First and foremost, your turtle needs a pre-hibernation examination by a licensed veterinarian to ensure they are healthy enough and weigh enough for hibernation. You should also ask your veterinarian about how long to hibernate your tortoise based on their age and size.

Once your tortoise has been cleared, you can begin preparing them for hibernation. Monitor your tort closely as autumn approaches. As the nighttime temperatures in your area begin to drop into the 60s and the days grow shorter, your tortoise will start to become less active. When you notice this, it is time to begin your tortoise’s fasting period. 

The fasting period will last two to six weeks, depending on your tortoise’s size. During this time, you need to ensure that your tortoise has an empty gut and a full bladder. An empty stomach is absolutely essential for hibernation. If your tortoise has partially digested food in their gut it can decay in their stomach and cause infection or asphyxiation.

Start your tortoise’s fasting period by feeding them less and less over a period of about two weeks, then withholding all food altogether for two weeks more. You should enable your tortoise to fully hydrate by bathing them and providing fresh water daily. These warm baths will also encourage your tortoise to defecate, clearing their gut.

 The best place to hibernate your tortoise is indoors, inside a refrigerator used expressly for the purpose of hibernation (where no food is stored). A hibernating tortoise needs to be kept around 40°F and a fridge can provide the perfect, consistent temperature. 

Place your tortoise in a box that is slightly larger than your pet. Fill the box with the proper substrate, and make sure it has air holes for ventilation. The substrate in the box needs to be deep enough that your tortoise can bury itself. Make sure the temperature in your tortoise’s hibernation spot does not exceed 50°F, or drop below 35°F.

You’ll need to check on your hibernation tortoise regularly and bring them out of hibernation if they lose more than 1% of their body weight each month, they remain active during their hibernation period, they attempt to bask, they display signs of illness, or they empty their bladder. 

Be sure to bring your tortoise out of hibernation by allowing them to slowly acclimate to room temperature.


An inactive, lethargic tortoise may be a sign of improper husbandry, or it might simply be a signal that your tortoise is ready to hibernate. If your tortoise seems less active than usual, or is sleeping more throughout the day, be sure to check their tank temperature, light source, and humidity levels.

If all of these check out, examine your tortoise for signs of illness and call your veterinarian if you notice anything concerning.

If the autumn season is upon you and temperatures are dropping, consult your veterinarian about whether your tortoise is healthy enough for hibernation.

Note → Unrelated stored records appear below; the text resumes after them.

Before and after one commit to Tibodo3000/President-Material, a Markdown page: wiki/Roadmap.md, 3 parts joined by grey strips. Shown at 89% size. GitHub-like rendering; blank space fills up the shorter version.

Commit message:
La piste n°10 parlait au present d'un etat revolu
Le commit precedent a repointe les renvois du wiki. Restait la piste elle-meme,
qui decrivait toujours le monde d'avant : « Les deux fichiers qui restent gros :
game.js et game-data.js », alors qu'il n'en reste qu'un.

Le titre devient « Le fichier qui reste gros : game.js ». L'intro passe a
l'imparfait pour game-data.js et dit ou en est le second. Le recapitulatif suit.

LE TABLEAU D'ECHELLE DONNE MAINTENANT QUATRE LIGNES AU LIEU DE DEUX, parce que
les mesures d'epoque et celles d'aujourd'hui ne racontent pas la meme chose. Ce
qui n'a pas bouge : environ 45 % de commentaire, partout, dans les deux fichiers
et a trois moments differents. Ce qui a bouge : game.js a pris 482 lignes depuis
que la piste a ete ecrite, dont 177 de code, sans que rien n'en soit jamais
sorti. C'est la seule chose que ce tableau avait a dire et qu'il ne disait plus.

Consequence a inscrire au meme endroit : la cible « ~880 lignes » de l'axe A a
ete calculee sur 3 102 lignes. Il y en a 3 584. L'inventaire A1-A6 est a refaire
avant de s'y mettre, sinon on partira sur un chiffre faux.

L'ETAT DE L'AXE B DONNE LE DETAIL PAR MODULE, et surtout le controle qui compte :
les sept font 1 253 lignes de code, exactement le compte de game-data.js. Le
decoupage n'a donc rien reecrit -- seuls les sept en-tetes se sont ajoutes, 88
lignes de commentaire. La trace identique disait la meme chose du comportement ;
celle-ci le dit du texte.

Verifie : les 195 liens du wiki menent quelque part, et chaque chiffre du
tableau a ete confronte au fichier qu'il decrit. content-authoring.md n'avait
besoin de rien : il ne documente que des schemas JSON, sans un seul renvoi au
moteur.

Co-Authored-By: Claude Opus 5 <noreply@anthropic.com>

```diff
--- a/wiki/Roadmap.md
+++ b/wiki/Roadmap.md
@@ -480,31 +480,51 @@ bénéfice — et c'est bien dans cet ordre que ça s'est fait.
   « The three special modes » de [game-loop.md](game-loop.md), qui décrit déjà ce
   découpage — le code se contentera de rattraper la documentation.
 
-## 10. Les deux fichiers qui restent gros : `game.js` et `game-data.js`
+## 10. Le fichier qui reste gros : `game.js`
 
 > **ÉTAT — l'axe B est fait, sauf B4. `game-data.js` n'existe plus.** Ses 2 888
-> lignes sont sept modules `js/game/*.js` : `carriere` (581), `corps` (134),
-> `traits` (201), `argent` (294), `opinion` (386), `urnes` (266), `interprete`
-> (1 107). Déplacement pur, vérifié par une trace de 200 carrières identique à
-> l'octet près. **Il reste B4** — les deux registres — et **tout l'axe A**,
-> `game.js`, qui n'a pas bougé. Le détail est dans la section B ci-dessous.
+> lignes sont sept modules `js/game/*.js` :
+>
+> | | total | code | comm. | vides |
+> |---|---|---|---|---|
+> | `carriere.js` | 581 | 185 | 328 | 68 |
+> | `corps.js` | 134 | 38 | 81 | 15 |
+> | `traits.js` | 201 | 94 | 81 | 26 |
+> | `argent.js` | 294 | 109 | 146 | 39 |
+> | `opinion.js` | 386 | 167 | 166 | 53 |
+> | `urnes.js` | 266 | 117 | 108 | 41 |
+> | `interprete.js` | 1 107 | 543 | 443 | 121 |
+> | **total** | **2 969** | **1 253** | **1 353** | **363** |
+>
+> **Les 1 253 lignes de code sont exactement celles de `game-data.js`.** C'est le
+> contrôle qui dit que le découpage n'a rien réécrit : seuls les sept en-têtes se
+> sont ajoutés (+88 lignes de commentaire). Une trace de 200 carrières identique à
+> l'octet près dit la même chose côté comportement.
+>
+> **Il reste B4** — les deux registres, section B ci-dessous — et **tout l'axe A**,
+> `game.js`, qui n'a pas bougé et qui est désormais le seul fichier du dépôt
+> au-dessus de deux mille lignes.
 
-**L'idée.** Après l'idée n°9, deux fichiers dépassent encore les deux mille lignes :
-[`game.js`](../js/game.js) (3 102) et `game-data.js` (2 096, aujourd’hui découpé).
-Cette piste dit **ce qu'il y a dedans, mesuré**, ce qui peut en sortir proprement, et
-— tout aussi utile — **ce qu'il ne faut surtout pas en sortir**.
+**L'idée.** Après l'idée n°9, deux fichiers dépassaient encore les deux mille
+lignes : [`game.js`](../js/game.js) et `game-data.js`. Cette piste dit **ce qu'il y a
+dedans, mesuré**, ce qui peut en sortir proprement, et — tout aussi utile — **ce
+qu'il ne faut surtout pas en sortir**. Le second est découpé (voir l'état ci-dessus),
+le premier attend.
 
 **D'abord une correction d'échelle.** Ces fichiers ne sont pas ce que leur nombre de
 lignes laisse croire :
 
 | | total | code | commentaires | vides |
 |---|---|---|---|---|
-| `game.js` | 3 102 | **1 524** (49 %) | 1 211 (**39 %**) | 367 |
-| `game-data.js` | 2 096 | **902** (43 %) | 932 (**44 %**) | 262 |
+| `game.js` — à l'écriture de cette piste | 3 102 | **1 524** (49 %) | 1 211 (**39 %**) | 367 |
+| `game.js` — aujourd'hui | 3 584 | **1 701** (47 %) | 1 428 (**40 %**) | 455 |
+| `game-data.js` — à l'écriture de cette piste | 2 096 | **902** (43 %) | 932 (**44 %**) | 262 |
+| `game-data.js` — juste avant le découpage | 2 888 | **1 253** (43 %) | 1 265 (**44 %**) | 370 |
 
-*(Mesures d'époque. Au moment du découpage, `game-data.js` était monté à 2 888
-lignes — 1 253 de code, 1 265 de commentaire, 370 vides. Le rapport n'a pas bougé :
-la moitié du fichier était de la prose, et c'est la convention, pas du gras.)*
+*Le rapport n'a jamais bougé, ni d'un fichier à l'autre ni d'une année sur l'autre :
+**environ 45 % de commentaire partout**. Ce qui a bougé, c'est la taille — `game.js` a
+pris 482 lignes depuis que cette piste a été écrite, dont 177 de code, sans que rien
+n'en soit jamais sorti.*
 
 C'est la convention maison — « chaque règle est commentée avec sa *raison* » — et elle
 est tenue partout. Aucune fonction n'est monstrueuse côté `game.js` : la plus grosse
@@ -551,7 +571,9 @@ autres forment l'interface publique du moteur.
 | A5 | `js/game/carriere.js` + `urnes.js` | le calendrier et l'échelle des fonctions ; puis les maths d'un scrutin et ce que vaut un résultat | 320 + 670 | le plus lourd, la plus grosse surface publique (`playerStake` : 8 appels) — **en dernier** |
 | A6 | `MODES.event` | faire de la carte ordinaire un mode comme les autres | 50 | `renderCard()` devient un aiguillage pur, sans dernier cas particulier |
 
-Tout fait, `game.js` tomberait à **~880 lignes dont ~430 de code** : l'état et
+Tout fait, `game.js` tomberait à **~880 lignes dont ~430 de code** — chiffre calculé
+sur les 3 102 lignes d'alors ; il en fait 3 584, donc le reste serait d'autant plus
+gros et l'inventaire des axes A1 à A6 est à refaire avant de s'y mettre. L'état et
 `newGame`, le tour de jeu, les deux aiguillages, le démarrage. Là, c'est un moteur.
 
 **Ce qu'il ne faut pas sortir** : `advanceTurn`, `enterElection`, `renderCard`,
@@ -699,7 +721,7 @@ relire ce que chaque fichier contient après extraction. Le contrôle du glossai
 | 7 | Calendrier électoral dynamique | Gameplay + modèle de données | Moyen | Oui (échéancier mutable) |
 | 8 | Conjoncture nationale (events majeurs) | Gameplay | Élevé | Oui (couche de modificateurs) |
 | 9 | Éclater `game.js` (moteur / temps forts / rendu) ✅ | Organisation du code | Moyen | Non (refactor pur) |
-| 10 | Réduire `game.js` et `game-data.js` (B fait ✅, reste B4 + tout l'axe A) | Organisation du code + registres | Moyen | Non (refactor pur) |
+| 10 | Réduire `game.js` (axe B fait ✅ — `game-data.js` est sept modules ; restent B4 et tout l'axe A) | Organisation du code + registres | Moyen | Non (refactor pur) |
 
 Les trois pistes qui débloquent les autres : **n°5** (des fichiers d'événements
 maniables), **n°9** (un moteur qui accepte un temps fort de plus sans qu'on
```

  1. https://azeah.com/tortoises-turtles/hibernation-recommendations#:~:text=Hibernation%2C%20sometimes%20referred%20to%20as,outside%20fall%20their%20metabolism%20slows.
  2. https://www.exoticdirect.co.uk/news/tortoises-and-hibernation
  3. https://www.myfamilyvets.co.uk/tortoise-hibernation 
  4. https://www.auroraanimalhospital.com/exotic-pet-care-sheets 
  5. https://sites.google.com/site/tortoiselibrary/health-and-medical/respiratory-infections 
  6. https://sites.google.com/site/tortoiselibrary/health-and-medical/hydration

I’m Devin Nunn, an average joe that just so happens to have a deep love and passion for everything to do with reptiles. Because taking care of them for the vast majority of my life wasn’t fulfilling enough, I decided to begin educating others about them through my articles. read more...